(Code change snippets)
# # # # # # #

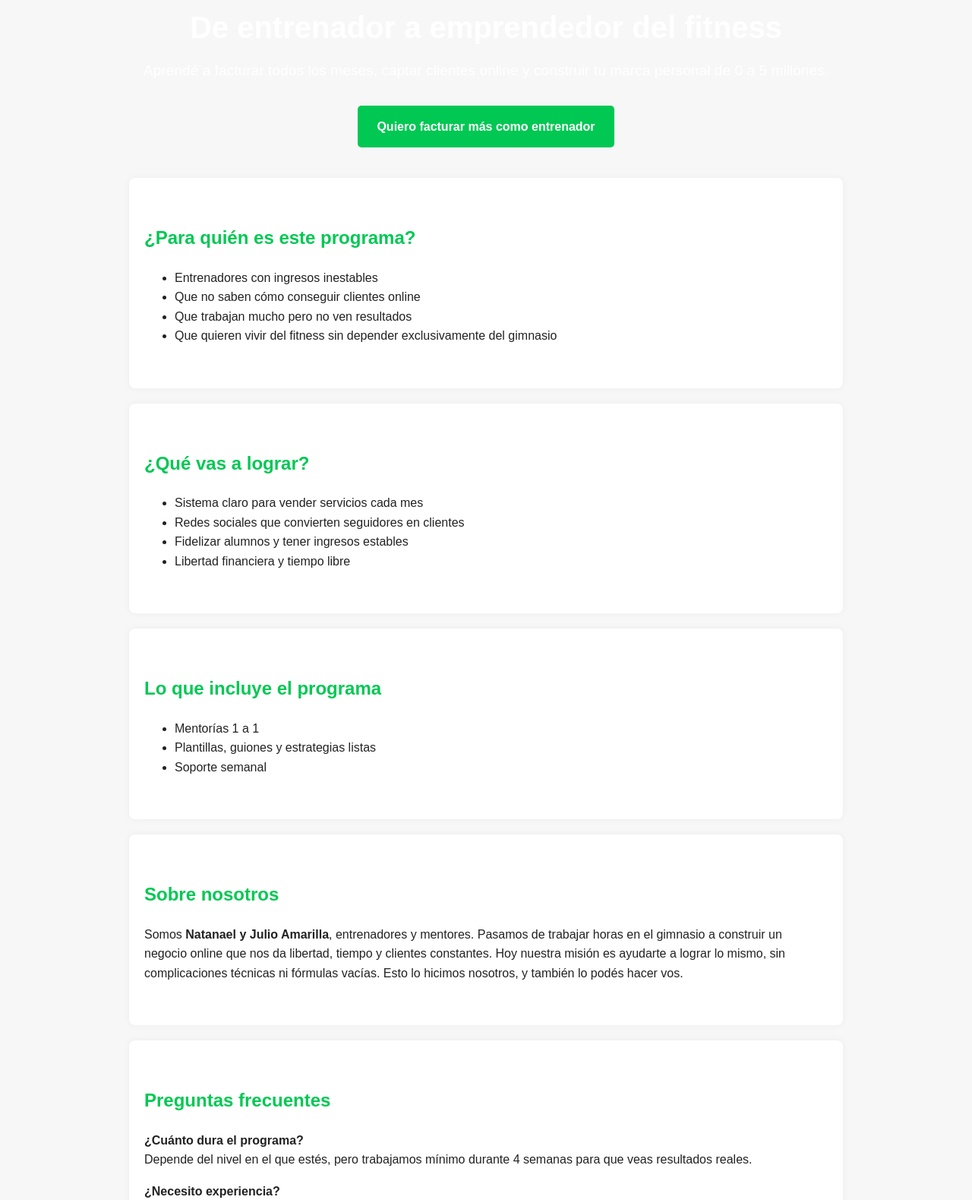
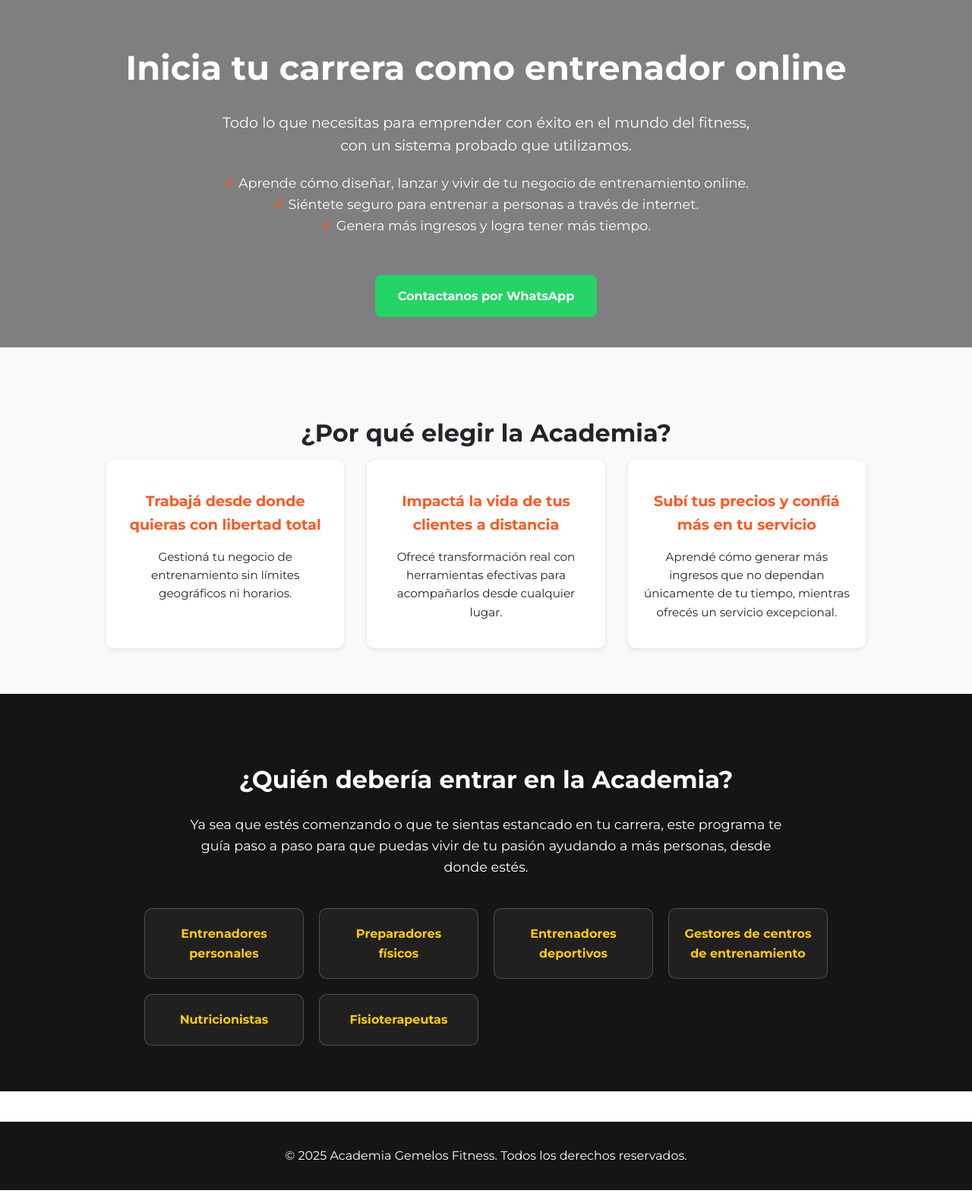
Before and after one commit to 0nata1/academiagemelosfitness, a plain HTML site: page index.html in a window 1280 px wide. Shown: the part 36-1615 px from the top of the page at 76% size. Drawn offline with Linux system fonts and the light colour scheme.

Commit message:
Update index.html

```diff
--- a/index.html
+++ b/index.html
@@ -1,83 +1,180 @@
-
 <!DOCTYPE html>
 <html lang="es">
 <head>
-  <meta charset="UTF-8" />
-  <meta name="viewport" content="width=device-width, initial-scale=1.0" />
-  <title>Academia Gemelos Fitness - Programa para Entrenadores</title>
+  <meta charset="UTF-8">
+  <meta name="viewport" content="width=device-width, initial-scale=1.0">
+  <meta name="description" content="Inicia tu carrera como entrenador online - Academia Gemelos Fitness">
+  <title>Inicia tu carrera como entrenador online</title>
+  <link href="https://fonts.googleapis.com/css2?family=Montserrat:wght@400;700&display=swap" rel="stylesheet">
   <style>
-    body { font-family: Arial, sans-serif; margin: 0; padding: 0; color: #222; line-height: 1.6; background-color: #f7f7f7; }
+    body {
+      margin: 0;
+      font-family: 'Montserrat', sans-serif;
+      line-height: 1.6;
+      color: #212529;
+      background: #fff;
+    }
     header {
-      background: url('IMG_4657.jpeg') no-repeat center center;
-      background-size: cover;
-      color: #fff;
-      padding: 40px 20px;
+      background: #151515;
+      color: white;
+      padding: 60px 20px 40px;
       text-align: center;
     }
-    header h1 { margin: 0; font-size: 2.5rem; }
-    header p { font-size: 1.2rem; margin: 10px 0; }
-    .btn { display: inline-block; margin-top: 20px; padding: 15px 25px; background: #00c853; color: white; text-decoration: none; border-radius: 5px; font-weight: bold; }
-    section { padding: 40px 20px; max-width: 900px; margin: auto; background-color: #fff; margin-bottom: 20px; border-radius: 8px; box-shadow: 0 0 10px rgba(0,0,0,0.05); }
-    section h2 { color: #00c853; }
-    footer { text-align: center; padding: 20px; font-size: 0.9rem; background-color: #111; color: #fff; }
+    header h1 {
+      font-size: 2.8rem;
+      margin-bottom: 20px;
+    }
+    header p {
+      font-size: 1.2rem;
+      max-width: 700px;
+      margin: 0 auto 20px;
+    }
+    ul {
+      list-style: none;
+      padding: 0;
+      margin: 20px auto;
+      max-width: 700px;
+      font-size: 1.1rem;
+    }
+    ul li::before {
+      content: "✓ ";
+      color: #ff5722;
+      font-weight: bold;
+    }
+    .btn-wsp {
+      display: inline-block;
+      margin-top: 30px;
+      background-color: #25d366;
+      color: white;
+      padding: 15px 30px;
+      border-radius: 8px;
+      font-size: 1rem;
+      text-decoration: none;
+      font-weight: bold;
+    }
+    .btn-wsp:hover {
+      background-color: #1ebe5d;
+    }
+    .benefits {
+      padding: 60px 20px;
+      background-color: #f9f9f9;
+      text-align: center;
+    }
+    .benefits h2 {
+      font-size: 2rem;
+      margin-bottom: 10px;
+    }
+    .benefit-grid {
+      display: grid;
+      grid-template-columns: repeat(auto-fit, minmax(250px, 1fr));
+      gap: 30px;
+      max-width: 1000px;
+      margin: 0 auto;
+    }
+    .benefit {
+      background: white;
+      border-radius: 10px;
+      padding: 20px;
+      box-shadow: 0 2px 6px rgba(0,0,0,0.1);
+    }
+    .benefit h3 {
+      font-size: 1.2rem;
+      margin-bottom: 10px;
+      color: #ff5722;
+    }
+    .benefit p {
+      font-size: 0.95rem;
+    }
+    .audiencia {
+      background: #151515;
+      color: white;
+      text-align: center;
+      padding: 60px 20px;
+    }
+    .audiencia h2 {
+      font-size: 2rem;
+      margin-bottom: 20px;
+    }
+    .audiencia p {
+      max-width: 800px;
+      margin: 0 auto 40px;
+      font-size: 1.1rem;
+    }
+    .audiencia-list {
+      display: grid;
+      grid-template-columns: repeat(auto-fit, minmax(200px, 1fr));
+      gap: 20px;
+      max-width: 900px;
+      margin: 0 auto;
+      color: #ffcc00;
+      font-weight: bold;
+    }
+    .audiencia-list div {
+      display: flex;
+      align-items: center;
+      justify-content: center;
+      background: rgba(255, 255, 255, 0.05);
+      border: 1px solid rgba(255, 255, 255, 0.2);
+      border-radius: 10px;
+      padding: 20px;
+    }
+    footer {
+      background: #151515;
+      color: white;
+      text-align: center;
+      padding: 1rem 0;
+      margin-top: 40px;
+    }
   </style>
 </head>
 <body>
-  <header>
-    <h1>De entrenador a emprendedor del fitness</h1>
-    <p>Aprendé a facturar todos los meses, captar clientes online y construir tu marca personal de 0 a 5 millones.</p>
-    <a class="btn" href="https://wa.me/595985386043?text=Hola%20Natanael%20Amarilla%2C%20quiero%20m%C3%A1s%20info%20sobre%20el%20programa%20para%20entrenadores" target="_blank">Quiero facturar más como entrenador</a>
-  </header>
+  <header style="position: relative; background: url('https://0nata1.github.io/academiagemelosfitness/img/portada-gemelos.jpg') center/cover no-repeat; color: white;">
+  <div style="position:absolute; inset:0; background: rgba(0,0,0,0.5);"></div>
+  <div style="position:relative; z-index:1;">
+    <h1>Inicia tu carrera como entrenador online</h1>
+    <p>Todo lo que necesitas para emprender con éxito en el mundo del fitness, con un sistema probado que utilizamos.</p>
+    <ul>
+      <li>Aprende cómo diseñar, lanzar y vivir de tu negocio de entrenamiento online.</li>
+      <li>Siéntete seguro para entrenar a personas a través de internet.</li>
+      <li>Genera más ingresos y logra tener más tiempo.</li>
+    </ul>
+    <a class="btn-wsp" href="https://wa.me/595994654445" target="_blank">Contactanos por WhatsApp</a>
+    </div>
+</header>
 
-  <section>
-    <h2>¿Para quién es este programa?</h2>
-    <ul>
-      <li>Entrenadores con ingresos inestables</li>
-      <li>Que no saben cómo conseguir clientes online</li>
-      <li>Que trabajan mucho pero no ven resultados</li>
-      <li>Que quieren vivir del fitness sin depender exclusivamente del gimnasio</li>
-    </ul>
+  <section class="benefits">
+    <h2>¿Por qué elegir la Academia?</h2>
+    <div class="benefit-grid">
+      <div class="benefit">
+  <h3>Trabajá desde donde quieras con libertad total</h3>
+  <p>Gestioná tu negocio de entrenamiento sin límites geográficos ni horarios.</p>
+</div>
+      <div class="benefit">
+  <h3>Impactá la vida de tus clientes a distancia</h3>
+  <p>Ofrecé transformación real con herramientas efectivas para acompañarlos desde cualquier lugar.</p>
+</div>
+      <div class="benefit">
+        <h3>Subí tus precios y confiá más en tu servicio</h3>
+        <p>Aprendé cómo generar más ingresos que no dependan únicamente de tu tiempo, mientras ofrecés un servicio excepcional.</p>
+      </div>
+    </div>
   </section>
 
-  <section>
-    <h2>¿Qué vas a lograr?</h2>
-    <ul>
-      <li>Sistema claro para vender servicios cada mes</li>
-      <li>Redes sociales que convierten seguidores en clientes</li>
-      <li>Fidelizar alumnos y tener ingresos estables</li>
-      <li>Libertad financiera y tiempo libre</li>
-    </ul>
-  </section>
-
-  <section>
-    <h2>Lo que incluye el programa</h2>
-    <ul>
-      <li>Mentorías 1 a 1</li>
-      <li>Plantillas, guiones y estrategias listas</li>
-      <li>Soporte semanal</li>
-    </ul>
-  </section>
-
-  <section>
-    <h2>Sobre nosotros</h2>
-    <p>Somos <strong>Natanael y Julio Amarilla</strong>, entrenadores y mentores. Pasamos de trabajar horas en el gimnasio a construir un negocio online que nos da libertad, tiempo y clientes constantes. Hoy nuestra misión es ayudarte a lograr lo mismo, sin complicaciones técnicas ni fórmulas vacías. Esto lo hicimos nosotros, y también lo podés hacer vos.</p>
-  </section>
-
-  <section>
-    <h2>Preguntas frecuentes</h2>
-    <p><strong>¿Cuánto dura el programa?</strong><br>Depende del nivel en el que estés, pero trabajamos mínimo durante 4 semanas para que veas resultados reales.</p>
-    <p><strong>¿Necesito experiencia?</strong><br>No. Solo ganas de trabajar con personas y crecer como entrenador.</p>
-    <p><strong>¿Y si no vendo?</strong><br>Te acompañamos en cada paso hasta que consigas tus primeros clientes.</p>
-  </section>
-
-  <section>
-    <h2>¿Estás listo para escalar tu negocio?</h2>
-    <p>Da el primer paso para vivir de tu pasión. Escribinos ahora y te contamos cómo arrancar.</p>
-    <a class="btn" href="https://wa.me/595985386043?text=Hola%20Natanael%20Amarilla%2C%20quiero%20m%C3%A1s%20info%20sobre%20el%20programa%20para%20entrenadores" target="_blank">Hablar con nosotros por WhatsApp</a>
+  <section class="audiencia">
+    <h2>¿Quién debería entrar en la Academia?</h2>
+    <p>Ya sea que estés comenzando o que te sientas estancado en tu carrera, este programa te guía paso a paso para que puedas vivir de tu pasión ayudando a más personas, desde donde estés.</p>
+    <div class="audiencia-list">
+      <div>Entrenadores personales</div>
+      <div>Preparadores físicos</div>
+      <div>Entrenadores deportivos</div>
+      <div>Gestores de centros de entrenamiento</div>
+      <div>Nutricionistas</div>
+      <div>Fisioterapeutas</div>
+    </div>
   </section>
 
   <footer>
-    © 2025 Academia Gemelos Fitness. Todos los derechos reservados.
+    <p>&copy; 2025 Academia Gemelos Fitness. Todos los derechos reservados.</p>
   </footer>
 </body>
 </html>
```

# # # # # # #

WHAT IS NEEDED ::
Copy out the lines of the data where the word "center" can be found.

RESPONSE TO THIS EXERCISE ::
-      background: url('IMG_4657.jpeg') no-repeat center center;
       text-align: center;
-    footer { text-align: center; padding: 20px; font-size: 0.9rem; background-color: #111; color: #fff; }
+      text-align: center;
+      text-align: center;
+      align-items: center;
+      justify-content: center;
+      text-align: center;
+  <header style="position: relative; background: url('https://0nata1.github.io/academiagemelosfitness/img/portada-gemelos.jpg') center/cover no-repeat; color: white;">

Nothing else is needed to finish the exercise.